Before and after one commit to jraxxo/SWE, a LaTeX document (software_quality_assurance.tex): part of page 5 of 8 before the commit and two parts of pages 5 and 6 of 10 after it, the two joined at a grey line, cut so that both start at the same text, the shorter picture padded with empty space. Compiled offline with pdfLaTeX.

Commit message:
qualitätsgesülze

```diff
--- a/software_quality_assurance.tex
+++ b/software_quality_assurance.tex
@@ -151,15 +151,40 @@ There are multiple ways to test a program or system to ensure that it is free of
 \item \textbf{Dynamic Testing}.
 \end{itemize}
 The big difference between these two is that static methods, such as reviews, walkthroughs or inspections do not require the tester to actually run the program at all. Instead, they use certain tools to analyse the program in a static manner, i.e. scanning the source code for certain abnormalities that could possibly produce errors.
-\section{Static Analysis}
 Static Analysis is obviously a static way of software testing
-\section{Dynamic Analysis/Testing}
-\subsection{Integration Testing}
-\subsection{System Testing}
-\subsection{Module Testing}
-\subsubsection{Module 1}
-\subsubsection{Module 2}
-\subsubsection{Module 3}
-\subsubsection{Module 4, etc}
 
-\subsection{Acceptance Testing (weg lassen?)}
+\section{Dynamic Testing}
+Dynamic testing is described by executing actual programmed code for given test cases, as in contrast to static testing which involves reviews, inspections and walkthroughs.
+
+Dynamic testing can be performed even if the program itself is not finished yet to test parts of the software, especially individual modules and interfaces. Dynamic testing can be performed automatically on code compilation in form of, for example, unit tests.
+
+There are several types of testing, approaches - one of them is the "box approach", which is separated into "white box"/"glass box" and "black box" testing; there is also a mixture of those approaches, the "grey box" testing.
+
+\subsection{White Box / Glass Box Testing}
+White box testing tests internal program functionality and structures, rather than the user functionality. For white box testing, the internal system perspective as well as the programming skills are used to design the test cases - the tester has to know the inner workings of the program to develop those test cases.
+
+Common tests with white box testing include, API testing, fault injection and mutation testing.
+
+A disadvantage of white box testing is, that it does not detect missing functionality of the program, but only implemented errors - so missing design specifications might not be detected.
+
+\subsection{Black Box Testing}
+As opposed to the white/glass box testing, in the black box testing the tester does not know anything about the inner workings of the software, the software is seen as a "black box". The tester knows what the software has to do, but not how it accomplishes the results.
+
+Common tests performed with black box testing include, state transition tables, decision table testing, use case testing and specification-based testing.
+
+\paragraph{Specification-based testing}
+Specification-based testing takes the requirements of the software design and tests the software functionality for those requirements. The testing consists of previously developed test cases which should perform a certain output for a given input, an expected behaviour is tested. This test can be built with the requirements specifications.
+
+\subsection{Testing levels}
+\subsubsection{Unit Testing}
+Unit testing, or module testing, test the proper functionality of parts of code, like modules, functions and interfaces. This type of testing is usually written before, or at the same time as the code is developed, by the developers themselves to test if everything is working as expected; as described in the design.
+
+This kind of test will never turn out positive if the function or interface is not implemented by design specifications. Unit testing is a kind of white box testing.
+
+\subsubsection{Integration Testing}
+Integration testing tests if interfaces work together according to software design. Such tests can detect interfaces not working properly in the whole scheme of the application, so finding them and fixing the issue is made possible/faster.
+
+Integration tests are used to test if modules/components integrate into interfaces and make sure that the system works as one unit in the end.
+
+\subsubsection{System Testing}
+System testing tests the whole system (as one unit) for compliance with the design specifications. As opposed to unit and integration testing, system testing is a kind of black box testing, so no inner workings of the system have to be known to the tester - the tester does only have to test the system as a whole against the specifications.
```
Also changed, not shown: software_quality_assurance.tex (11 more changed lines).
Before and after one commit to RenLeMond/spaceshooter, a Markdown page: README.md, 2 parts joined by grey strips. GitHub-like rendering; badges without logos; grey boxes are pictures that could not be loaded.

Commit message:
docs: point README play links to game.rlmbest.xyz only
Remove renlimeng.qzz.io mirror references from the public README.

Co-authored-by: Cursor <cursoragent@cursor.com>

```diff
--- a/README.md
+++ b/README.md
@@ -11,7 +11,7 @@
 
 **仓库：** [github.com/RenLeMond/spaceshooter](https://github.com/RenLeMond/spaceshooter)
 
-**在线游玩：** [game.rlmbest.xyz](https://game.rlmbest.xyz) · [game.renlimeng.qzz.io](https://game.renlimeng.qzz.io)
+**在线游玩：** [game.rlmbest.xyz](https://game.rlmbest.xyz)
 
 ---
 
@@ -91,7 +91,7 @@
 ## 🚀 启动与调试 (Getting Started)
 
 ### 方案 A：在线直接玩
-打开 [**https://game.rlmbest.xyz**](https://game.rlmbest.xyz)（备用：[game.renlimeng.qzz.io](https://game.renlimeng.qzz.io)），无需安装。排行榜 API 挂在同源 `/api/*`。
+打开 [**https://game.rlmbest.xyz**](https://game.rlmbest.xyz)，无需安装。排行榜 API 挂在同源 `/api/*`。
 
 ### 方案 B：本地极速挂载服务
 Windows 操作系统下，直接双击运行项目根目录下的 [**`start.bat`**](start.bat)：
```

------------------------------------------------------------

§ **What you should do**:
Go through the material above, and wherever a line contains the string "This", return it.

§ **Response area**:
+Specification-based testing takes the requirements of the software design and tests the software functionality for those requirements. The testing consists of previously developed test cases which should perform a certain output for a given input, an expected behaviour is tested. This test can be built with the requirements specifications.
+Unit testing, or module testing, test the proper functionality of parts of code, like modules, functions and interfaces. This type of testing is usually written before, or at the same time as the code is developed, by the developers themselves to test if everything is working as expected; as described in the design.
+This kind of test will never turn out positive if the function or interface is not implemented by design specifications. Unit testing is a kind of white box testing.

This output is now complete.